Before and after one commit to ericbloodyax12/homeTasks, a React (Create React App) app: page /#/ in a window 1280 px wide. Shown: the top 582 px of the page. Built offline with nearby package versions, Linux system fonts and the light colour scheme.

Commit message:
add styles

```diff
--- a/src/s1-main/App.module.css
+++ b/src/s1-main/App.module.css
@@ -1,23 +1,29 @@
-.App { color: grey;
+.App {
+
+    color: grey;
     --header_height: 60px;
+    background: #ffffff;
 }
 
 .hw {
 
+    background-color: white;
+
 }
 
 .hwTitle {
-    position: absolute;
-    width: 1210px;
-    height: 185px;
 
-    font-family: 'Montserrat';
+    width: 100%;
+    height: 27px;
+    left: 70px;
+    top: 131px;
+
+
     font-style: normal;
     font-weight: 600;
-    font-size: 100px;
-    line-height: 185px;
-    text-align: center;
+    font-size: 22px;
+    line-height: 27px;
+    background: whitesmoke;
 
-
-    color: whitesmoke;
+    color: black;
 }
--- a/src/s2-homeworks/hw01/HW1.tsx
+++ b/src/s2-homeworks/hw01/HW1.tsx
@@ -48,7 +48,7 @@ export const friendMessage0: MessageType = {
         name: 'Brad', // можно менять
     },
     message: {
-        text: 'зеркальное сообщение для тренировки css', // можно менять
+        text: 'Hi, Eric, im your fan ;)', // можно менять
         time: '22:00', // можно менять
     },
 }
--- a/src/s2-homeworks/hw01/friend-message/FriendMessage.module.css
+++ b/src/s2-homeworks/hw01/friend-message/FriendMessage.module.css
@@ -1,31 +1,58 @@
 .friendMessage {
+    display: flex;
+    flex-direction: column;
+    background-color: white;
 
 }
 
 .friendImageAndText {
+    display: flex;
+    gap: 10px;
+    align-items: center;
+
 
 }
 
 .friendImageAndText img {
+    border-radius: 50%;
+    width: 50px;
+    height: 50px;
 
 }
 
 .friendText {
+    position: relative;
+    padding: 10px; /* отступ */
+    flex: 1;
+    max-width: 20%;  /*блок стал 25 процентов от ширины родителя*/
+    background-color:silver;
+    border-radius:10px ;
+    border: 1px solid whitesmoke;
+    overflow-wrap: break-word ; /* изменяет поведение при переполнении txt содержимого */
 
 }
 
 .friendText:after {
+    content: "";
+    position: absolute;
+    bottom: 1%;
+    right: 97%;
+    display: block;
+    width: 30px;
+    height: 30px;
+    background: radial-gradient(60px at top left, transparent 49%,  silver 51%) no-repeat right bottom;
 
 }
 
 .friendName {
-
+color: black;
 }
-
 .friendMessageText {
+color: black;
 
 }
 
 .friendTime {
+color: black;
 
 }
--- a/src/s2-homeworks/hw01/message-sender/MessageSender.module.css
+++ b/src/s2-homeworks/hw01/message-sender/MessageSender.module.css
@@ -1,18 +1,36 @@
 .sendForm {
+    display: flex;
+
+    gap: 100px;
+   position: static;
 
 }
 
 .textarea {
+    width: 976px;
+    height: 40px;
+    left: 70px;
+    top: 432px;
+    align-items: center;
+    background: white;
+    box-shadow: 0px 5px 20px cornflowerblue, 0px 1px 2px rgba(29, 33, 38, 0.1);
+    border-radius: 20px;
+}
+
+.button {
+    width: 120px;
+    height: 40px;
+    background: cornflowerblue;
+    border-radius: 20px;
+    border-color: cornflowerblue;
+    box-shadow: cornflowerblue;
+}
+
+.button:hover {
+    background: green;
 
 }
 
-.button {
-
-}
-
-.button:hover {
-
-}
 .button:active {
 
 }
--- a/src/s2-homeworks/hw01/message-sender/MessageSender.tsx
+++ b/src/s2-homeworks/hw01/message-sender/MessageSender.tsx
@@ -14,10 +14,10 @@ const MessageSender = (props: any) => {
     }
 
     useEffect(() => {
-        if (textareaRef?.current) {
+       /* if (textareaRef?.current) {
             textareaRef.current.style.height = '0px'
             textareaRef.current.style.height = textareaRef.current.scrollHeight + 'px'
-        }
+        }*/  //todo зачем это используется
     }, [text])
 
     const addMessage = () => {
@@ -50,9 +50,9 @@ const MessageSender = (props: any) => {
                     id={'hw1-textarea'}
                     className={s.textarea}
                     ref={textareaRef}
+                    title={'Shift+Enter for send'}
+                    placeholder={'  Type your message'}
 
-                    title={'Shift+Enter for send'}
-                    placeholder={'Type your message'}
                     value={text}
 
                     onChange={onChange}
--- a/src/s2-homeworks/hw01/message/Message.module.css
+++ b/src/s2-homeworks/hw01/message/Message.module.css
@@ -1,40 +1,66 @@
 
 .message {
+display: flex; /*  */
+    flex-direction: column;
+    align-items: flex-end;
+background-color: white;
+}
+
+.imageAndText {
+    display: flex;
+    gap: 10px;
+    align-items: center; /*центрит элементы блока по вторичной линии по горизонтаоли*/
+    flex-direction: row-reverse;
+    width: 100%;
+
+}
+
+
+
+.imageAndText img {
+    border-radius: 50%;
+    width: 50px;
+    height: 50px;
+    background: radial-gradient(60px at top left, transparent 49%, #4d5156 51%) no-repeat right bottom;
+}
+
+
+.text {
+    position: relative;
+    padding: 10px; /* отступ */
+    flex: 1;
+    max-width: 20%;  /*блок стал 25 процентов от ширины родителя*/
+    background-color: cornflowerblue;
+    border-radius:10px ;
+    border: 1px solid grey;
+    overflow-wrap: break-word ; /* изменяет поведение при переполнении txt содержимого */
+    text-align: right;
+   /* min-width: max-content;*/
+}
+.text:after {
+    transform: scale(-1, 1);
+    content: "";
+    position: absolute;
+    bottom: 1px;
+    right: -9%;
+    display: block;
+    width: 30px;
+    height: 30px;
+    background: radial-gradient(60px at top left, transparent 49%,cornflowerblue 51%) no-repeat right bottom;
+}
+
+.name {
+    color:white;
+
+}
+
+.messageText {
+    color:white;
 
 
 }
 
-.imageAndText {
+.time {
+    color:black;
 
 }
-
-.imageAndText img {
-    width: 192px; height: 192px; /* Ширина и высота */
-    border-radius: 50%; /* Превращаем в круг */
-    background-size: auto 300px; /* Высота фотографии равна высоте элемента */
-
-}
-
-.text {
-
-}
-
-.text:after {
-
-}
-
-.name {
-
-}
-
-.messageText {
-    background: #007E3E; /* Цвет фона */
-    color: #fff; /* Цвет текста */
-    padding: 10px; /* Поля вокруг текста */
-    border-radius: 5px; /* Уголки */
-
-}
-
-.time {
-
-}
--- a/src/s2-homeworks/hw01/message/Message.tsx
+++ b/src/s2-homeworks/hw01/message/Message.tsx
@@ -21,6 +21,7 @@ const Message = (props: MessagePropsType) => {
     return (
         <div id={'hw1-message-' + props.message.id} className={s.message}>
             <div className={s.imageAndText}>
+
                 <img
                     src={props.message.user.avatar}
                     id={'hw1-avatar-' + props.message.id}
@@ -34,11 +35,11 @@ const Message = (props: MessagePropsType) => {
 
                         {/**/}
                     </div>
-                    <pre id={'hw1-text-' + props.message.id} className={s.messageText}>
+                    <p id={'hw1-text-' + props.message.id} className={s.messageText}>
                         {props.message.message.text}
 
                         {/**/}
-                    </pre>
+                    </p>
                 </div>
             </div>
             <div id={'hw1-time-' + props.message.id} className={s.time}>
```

→ BRIEF: Say how many lines of the entries hold the string "homeworks". Nothing but the number should be given.

→ COMPLETED TASK: 12